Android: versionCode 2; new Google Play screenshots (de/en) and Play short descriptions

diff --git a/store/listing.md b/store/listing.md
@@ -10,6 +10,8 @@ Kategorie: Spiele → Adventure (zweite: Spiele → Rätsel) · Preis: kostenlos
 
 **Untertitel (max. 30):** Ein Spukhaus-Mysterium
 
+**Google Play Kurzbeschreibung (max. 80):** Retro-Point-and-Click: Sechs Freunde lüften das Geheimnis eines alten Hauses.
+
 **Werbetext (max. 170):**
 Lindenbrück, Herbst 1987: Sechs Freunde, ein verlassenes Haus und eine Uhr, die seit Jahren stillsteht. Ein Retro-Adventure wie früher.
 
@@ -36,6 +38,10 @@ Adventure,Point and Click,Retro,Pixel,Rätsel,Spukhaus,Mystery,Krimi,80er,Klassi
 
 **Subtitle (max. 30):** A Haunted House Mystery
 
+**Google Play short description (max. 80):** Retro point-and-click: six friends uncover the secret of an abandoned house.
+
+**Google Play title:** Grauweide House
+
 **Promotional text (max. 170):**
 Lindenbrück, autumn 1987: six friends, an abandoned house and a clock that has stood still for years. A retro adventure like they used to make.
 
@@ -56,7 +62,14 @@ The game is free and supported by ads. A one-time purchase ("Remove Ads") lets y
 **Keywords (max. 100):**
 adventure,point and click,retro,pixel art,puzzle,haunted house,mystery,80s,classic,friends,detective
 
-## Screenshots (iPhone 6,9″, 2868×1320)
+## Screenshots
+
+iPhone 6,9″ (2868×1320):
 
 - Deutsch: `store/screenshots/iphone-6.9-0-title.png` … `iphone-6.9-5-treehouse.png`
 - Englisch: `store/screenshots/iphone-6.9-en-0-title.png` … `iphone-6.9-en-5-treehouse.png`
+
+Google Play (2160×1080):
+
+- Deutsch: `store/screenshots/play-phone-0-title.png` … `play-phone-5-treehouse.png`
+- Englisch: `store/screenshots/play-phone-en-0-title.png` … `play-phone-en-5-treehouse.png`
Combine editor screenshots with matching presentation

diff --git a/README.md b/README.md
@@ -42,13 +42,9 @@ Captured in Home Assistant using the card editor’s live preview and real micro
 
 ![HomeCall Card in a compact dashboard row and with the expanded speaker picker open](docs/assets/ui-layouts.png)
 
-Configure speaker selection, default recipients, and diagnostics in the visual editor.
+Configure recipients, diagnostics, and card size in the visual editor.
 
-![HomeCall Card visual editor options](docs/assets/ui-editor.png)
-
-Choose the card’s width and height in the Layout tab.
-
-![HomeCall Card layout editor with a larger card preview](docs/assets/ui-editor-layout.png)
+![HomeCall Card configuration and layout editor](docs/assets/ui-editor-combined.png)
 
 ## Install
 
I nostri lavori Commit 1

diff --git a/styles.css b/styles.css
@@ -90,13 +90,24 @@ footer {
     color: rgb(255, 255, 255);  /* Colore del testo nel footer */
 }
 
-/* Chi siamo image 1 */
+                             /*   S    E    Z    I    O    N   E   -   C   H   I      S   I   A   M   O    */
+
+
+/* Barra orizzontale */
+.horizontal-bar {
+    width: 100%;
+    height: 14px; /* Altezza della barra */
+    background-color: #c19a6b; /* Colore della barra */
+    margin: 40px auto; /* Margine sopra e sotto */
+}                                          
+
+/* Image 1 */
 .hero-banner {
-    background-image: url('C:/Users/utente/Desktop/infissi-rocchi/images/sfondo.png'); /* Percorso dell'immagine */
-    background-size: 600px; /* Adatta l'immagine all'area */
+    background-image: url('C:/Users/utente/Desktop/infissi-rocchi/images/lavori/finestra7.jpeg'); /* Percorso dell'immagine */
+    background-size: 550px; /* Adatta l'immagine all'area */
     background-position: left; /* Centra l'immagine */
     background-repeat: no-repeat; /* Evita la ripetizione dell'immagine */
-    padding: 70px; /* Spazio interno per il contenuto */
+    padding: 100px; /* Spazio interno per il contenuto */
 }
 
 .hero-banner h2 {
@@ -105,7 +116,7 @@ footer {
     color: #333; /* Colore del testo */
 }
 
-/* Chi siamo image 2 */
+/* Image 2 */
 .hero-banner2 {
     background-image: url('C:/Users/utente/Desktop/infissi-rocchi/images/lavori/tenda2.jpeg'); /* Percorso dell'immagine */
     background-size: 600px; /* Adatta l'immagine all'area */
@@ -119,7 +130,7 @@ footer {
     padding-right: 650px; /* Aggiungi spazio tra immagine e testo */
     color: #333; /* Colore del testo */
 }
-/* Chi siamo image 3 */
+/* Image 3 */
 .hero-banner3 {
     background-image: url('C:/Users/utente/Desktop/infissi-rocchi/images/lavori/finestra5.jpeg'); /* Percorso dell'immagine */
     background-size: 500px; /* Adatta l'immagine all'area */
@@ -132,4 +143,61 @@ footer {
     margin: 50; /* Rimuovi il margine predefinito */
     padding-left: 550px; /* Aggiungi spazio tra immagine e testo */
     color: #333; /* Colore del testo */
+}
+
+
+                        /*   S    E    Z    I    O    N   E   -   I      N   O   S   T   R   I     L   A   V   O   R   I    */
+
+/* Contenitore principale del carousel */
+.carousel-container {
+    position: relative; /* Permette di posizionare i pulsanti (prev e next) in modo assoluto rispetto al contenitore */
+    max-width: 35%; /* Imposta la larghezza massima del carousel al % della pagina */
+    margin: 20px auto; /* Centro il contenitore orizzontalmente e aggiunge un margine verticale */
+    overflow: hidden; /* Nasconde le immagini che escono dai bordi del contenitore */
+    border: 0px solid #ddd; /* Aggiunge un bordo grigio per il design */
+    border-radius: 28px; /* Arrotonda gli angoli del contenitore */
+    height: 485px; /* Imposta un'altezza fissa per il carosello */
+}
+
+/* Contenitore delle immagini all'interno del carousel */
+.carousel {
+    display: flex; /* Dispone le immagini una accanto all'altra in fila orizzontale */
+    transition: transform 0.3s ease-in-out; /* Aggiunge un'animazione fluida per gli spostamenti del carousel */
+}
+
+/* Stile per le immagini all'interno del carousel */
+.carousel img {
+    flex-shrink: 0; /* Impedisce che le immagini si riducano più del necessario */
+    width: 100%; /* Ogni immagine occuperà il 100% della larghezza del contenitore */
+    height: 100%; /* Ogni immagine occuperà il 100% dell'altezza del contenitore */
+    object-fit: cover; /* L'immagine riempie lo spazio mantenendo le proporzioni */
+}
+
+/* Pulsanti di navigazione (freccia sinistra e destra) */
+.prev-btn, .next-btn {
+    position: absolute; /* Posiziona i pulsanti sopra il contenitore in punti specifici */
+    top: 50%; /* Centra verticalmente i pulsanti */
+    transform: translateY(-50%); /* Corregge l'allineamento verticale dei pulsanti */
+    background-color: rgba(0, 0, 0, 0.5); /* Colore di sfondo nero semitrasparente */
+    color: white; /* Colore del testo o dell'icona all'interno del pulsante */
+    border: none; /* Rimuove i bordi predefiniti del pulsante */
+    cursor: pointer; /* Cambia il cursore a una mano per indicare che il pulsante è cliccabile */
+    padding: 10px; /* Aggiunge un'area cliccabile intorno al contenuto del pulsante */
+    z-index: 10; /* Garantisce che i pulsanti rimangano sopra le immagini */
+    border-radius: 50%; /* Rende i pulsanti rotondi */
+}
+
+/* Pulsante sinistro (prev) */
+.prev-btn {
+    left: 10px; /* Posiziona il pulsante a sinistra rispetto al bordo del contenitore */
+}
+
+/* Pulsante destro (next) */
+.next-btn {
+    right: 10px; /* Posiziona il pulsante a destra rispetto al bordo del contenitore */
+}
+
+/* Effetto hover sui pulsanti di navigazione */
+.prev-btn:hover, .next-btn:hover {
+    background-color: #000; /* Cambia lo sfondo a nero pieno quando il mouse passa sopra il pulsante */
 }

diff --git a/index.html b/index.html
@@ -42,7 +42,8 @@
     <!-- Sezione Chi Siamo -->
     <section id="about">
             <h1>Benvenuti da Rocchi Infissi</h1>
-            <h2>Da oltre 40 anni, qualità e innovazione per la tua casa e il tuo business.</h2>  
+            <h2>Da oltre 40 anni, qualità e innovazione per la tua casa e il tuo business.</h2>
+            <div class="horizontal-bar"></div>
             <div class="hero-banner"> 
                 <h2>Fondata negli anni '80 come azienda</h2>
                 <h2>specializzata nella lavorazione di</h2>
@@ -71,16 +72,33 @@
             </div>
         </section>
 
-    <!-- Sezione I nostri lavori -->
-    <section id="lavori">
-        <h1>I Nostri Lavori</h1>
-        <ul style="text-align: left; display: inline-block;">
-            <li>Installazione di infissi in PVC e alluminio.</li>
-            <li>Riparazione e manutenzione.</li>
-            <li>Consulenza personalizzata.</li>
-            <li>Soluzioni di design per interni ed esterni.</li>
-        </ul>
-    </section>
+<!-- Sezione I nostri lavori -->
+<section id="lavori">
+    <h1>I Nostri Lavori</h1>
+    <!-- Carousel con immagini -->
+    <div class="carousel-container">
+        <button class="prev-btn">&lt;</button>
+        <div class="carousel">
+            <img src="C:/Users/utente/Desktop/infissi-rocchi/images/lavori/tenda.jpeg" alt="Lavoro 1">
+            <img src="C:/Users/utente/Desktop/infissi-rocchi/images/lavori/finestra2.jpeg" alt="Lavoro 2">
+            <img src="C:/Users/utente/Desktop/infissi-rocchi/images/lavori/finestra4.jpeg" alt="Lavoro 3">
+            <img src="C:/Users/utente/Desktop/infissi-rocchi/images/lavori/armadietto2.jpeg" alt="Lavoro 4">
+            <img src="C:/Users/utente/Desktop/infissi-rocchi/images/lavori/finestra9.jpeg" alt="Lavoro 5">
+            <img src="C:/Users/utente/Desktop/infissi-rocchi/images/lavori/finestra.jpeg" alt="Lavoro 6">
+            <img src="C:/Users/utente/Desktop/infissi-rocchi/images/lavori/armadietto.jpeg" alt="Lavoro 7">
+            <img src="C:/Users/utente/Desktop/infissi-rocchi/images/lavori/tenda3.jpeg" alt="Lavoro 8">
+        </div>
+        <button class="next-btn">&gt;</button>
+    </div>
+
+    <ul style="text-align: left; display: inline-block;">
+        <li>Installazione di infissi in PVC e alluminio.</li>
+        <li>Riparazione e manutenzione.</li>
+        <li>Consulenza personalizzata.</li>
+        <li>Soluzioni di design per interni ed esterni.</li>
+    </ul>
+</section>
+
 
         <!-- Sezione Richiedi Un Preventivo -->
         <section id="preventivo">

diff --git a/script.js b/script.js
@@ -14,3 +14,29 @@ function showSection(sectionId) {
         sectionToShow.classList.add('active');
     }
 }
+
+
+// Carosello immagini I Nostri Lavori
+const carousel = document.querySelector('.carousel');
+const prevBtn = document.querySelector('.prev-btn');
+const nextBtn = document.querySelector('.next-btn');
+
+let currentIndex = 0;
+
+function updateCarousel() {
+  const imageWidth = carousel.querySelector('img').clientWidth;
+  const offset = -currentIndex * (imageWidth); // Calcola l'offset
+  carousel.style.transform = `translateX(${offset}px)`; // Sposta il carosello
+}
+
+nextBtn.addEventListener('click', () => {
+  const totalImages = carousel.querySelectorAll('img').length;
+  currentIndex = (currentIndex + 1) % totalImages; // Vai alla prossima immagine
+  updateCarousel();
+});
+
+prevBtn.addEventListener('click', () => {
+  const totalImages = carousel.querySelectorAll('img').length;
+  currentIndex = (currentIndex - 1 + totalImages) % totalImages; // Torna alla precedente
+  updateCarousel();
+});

- Task to complete
Up to and including the line with "Lindenbrück, Herbst 1987: Sechs", print every line of the records from the start.

- Solution
Android: versionCode 2; new Google Play screenshots (de/en) and Play short descriptions

diff --git a/store/listing.md b/store/listing.md
@@ -10,6 +10,8 @@ Kategorie: Spiele → Adventure (zweite: Spiele → Rätsel) · Preis: kostenlos
 
 **Untertitel (max. 30):** Ein Spukhaus-Mysterium
 
+**Google Play Kurzbeschreibung (max. 80):** Retro-Point-and-Click: Sechs Freunde lüften das Geheimnis eines alten Hauses.
+
 **Werbetext (max. 170):**
 Lindenbrück, Herbst 1987: Sechs Freunde, ein verlassenes Haus und eine Uhr, die seit Jahren stillsteht. Ein Retro-Adventure wie früher.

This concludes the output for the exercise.